Version comparison data:
──────────────────────────────

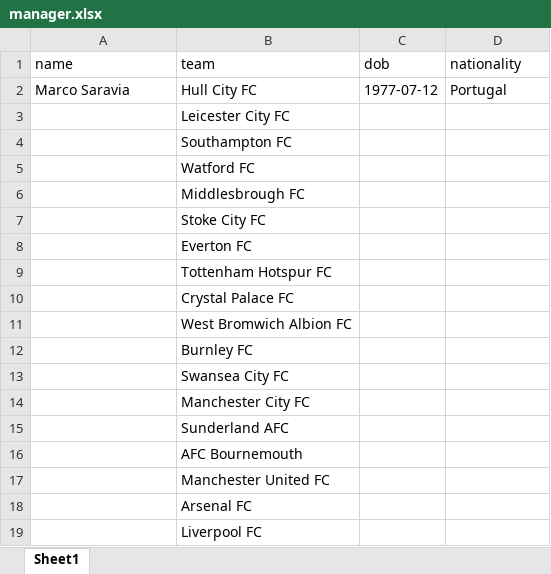
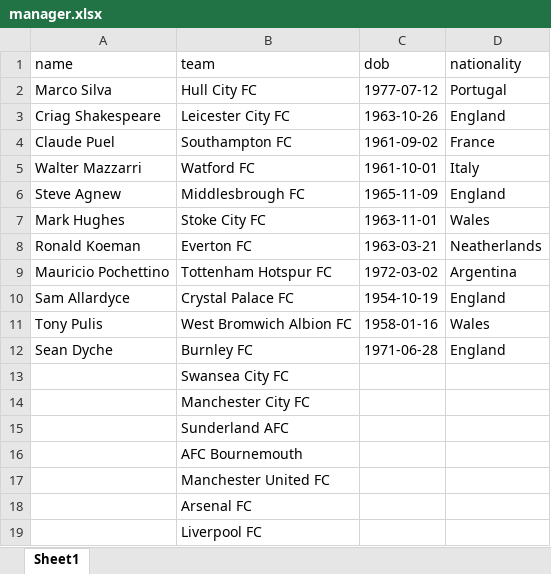
Before and after one commit to abbyyy23/Soccer, an Excel workbook: Documents/Soccer/manager.xlsx, sheet Sheet1, drawn as a sheet; only a part is shown; values as stored, in another font and other column widths than the file's, no borders; the diff names each change by its address in the sheet, - before the commit and + after, or states it on an @@ line.

```diff
--- a/Documents/Soccer/manager.xlsx (sheet Sheet1)
+++ b/Documents/Soccer/manager.xlsx (sheet Sheet1)
-A2 (name): Marco Saravia
+A2 (name): Marco Silva
-A3 (name): (empty)
+A3 (name): Criag Shakespeare
-C3 (dob): (empty)
+C3 (dob): 1963-10-26
-D3 (nationality): (empty)
+D3 (nationality): England
-A4 (name): (empty)
+A4 (name): Claude Puel
-C4 (dob): (empty)
+C4 (dob): 1961-09-02
-D4 (nationality): (empty)
+D4 (nationality): France
-A5 (name): (empty)
+A5 (name): Walter Mazzarri
-C5 (dob): (empty)
+C5 (dob): 1961-10-01
-D5 (nationality): (empty)
+D5 (nationality): Italy
-A6 (name): (empty)
+A6 (name): Steve Agnew
-C6 (dob): (empty)
+C6 (dob): 1965-11-09
-D6 (nationality): (empty)
+D6 (nationality): England
-A7 (name): (empty)
+A7 (name): Mark Hughes
-C7 (dob): (empty)
+C7 (dob): 1963-11-01
-D7 (nationality): (empty)
+D7 (nationality): Wales
-A8 (name): (empty)
+A8 (name): Ronald Koeman
-C8 (dob): (empty)
+C8 (dob): 1963-03-21
-D8 (nationality): (empty)
+D8 (nationality): Neatherlands
-A9 (name): (empty)
+A9 (name): Mauricio Pochettino
-C9 (dob): (empty)
+C9 (dob): 1972-03-02
-D9 (nationality): (empty)
+D9 (nationality): Argentina
-A10 (name): (empty)
+A10 (name): Sam Allardyce
-C10 (dob): (empty)
+C10 (dob): 1954-10-19
-D10 (nationality): (empty)
+D10 (nationality): England
-A11 (name): (empty)
+A11 (name): Tony Pulis
-C11 (dob): (empty)
+C11 (dob): 1958-01-16
-D11 (nationality): (empty)
+D11 (nationality): Wales
-A12 (name): (empty)
+A12 (name): Sean Dyche
-C12 (dob): (empty)
+C12 (dob): 1971-06-28
-D12 (nationality): (empty)
+D12 (nationality): England
```
Also changed, not shown: 12 other files.
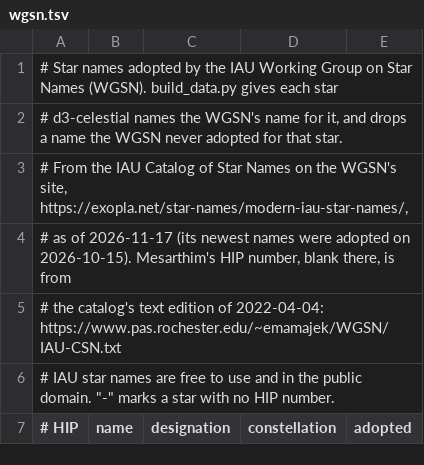
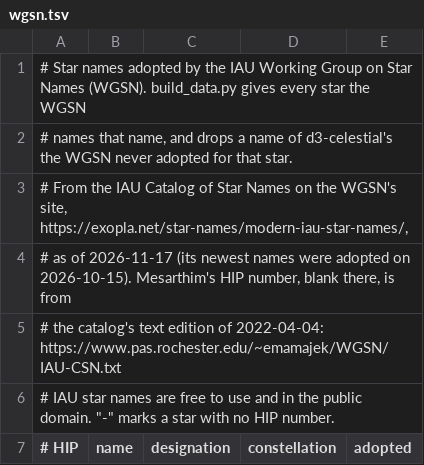
Before and after one commit to junkdrawerworks/starhop, a TSV file: tools/wgsn.tsv, drawn as a sheet; only a part is shown.

```diff
--- a/tools/wgsn.tsv
+++ b/tools/wgsn.tsv
@@ -1,3 +1,3 @@
-# Star names adopted by the IAU Working Group on Star Names (WGSN). build_data.py gives each star
-# d3-celestial names the WGSN's name for it, and drops a name the WGSN never adopted for that star.
+# Star names adopted by the IAU Working Group on Star Names (WGSN). build_data.py gives every star the WGSN
+# names that name, and drops a name of d3-celestial's the WGSN never adopted for that star.
 # From the IAU Catalog of Star Names on the WGSN's site, https://exopla.net/star-names/modern-iau-star-names/,
```
Also changed, not shown: 6 other files.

──────────────────────────────

(Assigned task): Only the lines containing the string "Marco" are needed; pull them out of the records.

(Exercise output):
-A2 (name): Marco Saravia
+A2 (name): Marco Silva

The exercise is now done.